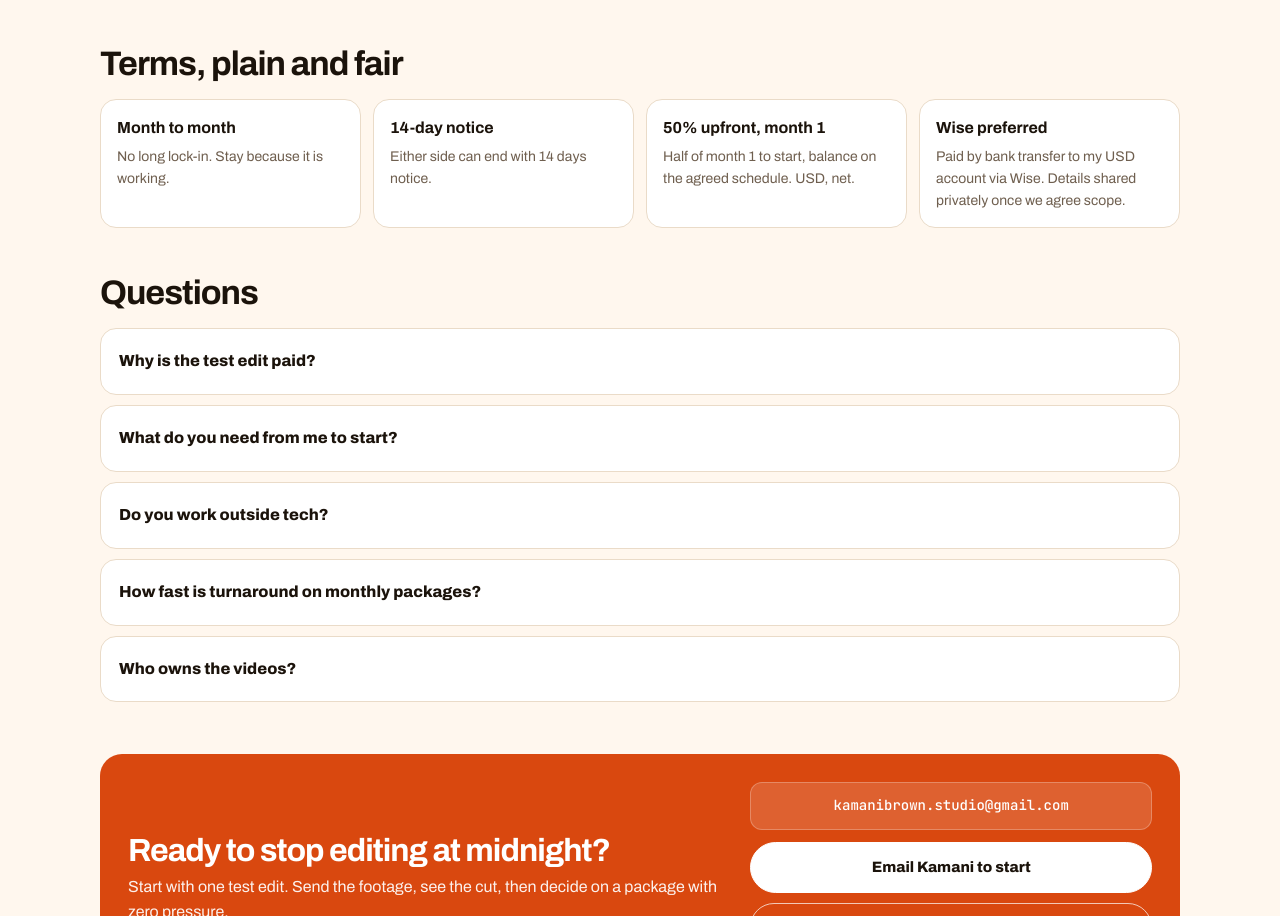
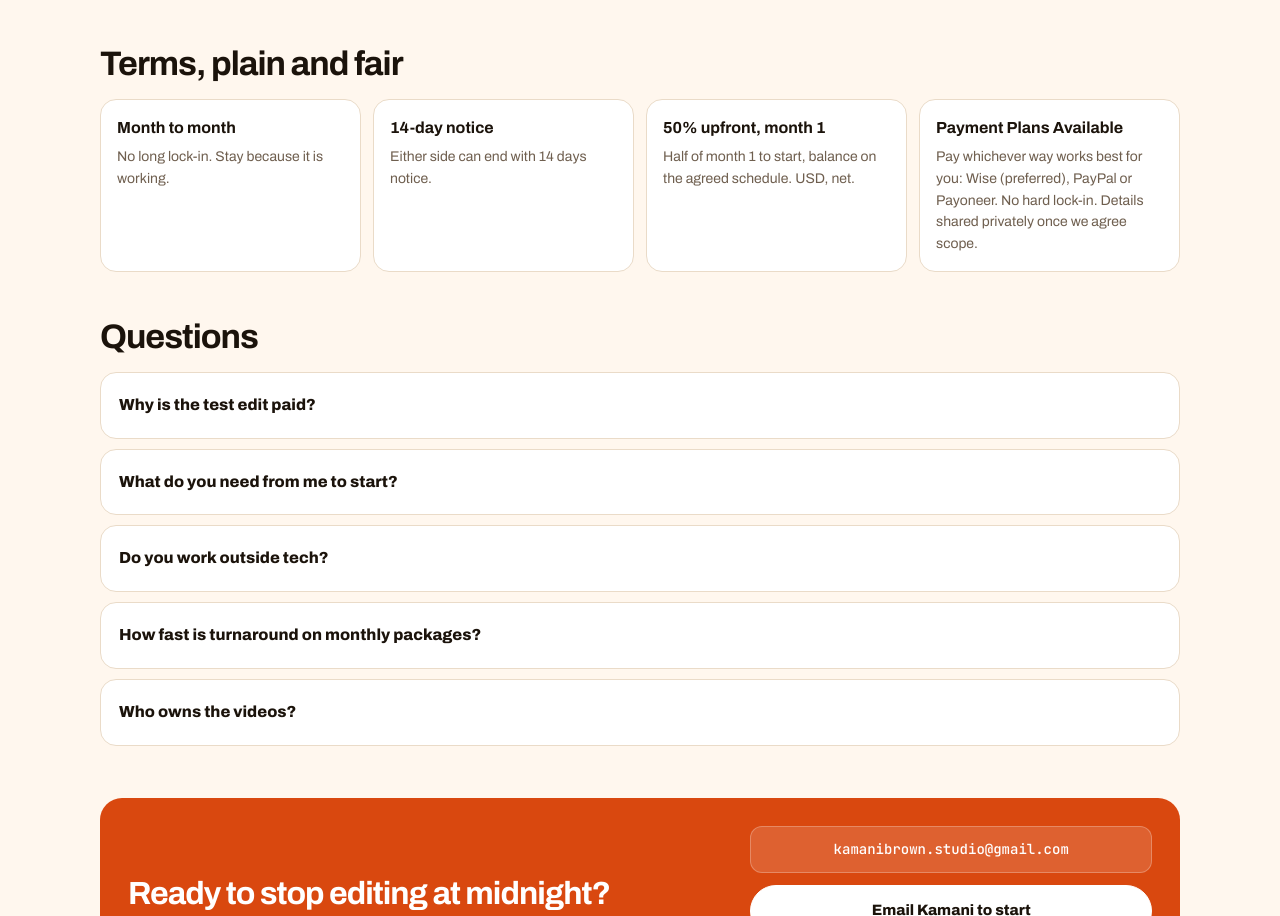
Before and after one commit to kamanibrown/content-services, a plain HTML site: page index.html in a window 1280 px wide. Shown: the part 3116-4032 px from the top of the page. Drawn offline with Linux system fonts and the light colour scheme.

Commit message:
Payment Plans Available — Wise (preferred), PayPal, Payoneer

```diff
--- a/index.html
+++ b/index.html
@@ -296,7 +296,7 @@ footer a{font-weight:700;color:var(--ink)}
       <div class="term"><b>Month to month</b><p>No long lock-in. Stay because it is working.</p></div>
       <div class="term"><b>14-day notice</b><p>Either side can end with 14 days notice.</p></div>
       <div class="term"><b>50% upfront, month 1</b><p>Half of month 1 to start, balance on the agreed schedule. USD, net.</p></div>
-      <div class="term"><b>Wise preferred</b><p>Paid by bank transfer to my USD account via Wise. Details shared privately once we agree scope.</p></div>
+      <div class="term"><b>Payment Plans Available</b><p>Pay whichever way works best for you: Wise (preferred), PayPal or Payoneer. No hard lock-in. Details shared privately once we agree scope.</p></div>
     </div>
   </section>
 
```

·····

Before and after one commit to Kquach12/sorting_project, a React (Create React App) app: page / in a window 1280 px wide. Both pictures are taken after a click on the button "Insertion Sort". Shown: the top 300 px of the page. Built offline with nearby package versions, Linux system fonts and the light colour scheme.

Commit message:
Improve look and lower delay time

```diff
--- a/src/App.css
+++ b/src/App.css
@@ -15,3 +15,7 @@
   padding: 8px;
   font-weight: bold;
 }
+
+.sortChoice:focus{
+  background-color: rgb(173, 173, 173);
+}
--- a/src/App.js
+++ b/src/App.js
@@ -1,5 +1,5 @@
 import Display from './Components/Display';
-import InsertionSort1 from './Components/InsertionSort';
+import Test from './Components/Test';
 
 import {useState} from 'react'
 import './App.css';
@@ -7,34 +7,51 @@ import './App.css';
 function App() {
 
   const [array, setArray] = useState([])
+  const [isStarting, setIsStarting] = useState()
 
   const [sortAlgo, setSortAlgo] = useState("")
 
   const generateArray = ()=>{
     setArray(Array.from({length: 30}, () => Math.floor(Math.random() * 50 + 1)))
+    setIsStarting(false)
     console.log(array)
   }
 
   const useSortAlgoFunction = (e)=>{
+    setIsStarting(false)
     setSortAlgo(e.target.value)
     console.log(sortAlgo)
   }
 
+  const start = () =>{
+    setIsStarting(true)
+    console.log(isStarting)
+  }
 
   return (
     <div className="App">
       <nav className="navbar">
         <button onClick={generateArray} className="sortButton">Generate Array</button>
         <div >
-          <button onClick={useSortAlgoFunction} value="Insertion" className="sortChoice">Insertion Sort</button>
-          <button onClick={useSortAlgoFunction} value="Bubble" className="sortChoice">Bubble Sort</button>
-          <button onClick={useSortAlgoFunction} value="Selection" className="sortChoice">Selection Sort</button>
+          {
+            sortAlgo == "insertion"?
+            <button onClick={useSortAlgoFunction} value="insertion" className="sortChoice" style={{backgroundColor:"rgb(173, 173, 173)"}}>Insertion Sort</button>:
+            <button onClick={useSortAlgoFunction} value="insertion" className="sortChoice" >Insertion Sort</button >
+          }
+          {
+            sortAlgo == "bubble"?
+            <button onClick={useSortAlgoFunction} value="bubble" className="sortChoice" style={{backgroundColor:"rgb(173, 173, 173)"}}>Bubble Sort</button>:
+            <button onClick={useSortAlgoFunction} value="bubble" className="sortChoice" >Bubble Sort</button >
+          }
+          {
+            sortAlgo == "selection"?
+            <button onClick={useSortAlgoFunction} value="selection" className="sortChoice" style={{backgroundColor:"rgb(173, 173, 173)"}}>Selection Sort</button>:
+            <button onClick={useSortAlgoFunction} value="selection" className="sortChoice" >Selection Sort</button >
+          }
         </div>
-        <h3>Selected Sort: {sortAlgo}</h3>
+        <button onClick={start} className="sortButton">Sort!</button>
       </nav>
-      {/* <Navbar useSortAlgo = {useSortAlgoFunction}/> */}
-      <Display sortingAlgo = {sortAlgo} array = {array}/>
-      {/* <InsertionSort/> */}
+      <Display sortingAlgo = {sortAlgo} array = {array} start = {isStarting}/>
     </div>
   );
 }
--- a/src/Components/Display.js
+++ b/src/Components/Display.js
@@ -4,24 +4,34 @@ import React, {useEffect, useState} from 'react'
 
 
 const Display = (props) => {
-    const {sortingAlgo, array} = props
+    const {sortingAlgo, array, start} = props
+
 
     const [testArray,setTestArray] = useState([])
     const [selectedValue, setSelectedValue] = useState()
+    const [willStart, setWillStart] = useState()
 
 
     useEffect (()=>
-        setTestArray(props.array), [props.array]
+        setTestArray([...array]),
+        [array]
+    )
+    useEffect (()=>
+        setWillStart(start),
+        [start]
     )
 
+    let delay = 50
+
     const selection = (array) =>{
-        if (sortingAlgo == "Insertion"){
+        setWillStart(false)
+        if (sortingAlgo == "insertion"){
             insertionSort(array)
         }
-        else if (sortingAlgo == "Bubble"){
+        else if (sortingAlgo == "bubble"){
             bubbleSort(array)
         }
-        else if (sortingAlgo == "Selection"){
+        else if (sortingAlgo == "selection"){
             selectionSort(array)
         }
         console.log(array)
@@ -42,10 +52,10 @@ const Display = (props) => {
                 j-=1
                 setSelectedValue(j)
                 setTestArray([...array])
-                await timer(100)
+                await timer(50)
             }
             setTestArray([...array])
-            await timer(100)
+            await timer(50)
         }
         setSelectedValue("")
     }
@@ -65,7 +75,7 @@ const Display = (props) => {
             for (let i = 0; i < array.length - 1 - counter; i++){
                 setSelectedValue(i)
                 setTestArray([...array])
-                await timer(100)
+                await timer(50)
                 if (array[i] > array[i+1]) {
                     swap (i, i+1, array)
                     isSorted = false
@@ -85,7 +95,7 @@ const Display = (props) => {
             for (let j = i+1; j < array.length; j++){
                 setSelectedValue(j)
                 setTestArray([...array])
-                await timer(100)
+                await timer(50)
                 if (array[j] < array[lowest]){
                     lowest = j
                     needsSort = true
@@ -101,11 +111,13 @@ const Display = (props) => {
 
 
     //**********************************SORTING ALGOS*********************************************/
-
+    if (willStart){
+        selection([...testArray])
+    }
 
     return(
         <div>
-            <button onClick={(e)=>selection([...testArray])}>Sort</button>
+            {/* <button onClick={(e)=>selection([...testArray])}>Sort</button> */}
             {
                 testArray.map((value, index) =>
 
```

·····

» **Prompt**:
Copy the lines above that hold the word "sortChoice".

» **Solved problem**:
+.sortChoice:focus{
-          <button onClick={useSortAlgoFunction} value="Insertion" className="sortChoice">Insertion Sort</button>
-          <button onClick={useSortAlgoFunction} value="Bubble" className="sortChoice">Bubble Sort</button>
-          <button onClick={useSortAlgoFunction} value="Selection" className="sortChoice">Selection Sort</button>
+            <button onClick={useSortAlgoFunction} value="insertion" className="sortChoice" style={{backgroundColor:"rgb(173, 173, 173)"}}>Insertion Sort</button>:
+            <button onClick={useSortAlgoFunction} value="insertion" className="sortChoice" >Insertion Sort</button >
+            <button onClick={useSortAlgoFunction} value="bubble" className="sortChoice" style={{backgroundColor:"rgb(173, 173, 173)"}}>Bubble Sort</button>:
+            <button onClick={useSortAlgoFunction} value="bubble" className="sortChoice" >Bubble Sort</button >
+            <button onClick={useSortAlgoFunction} value="selection" className="sortChoice" style={{backgroundColor:"rgb(173, 173, 173)"}}>Selection Sort</button>:
+            <button onClick={useSortAlgoFunction} value="selection" className="sortChoice" >Selection Sort</button >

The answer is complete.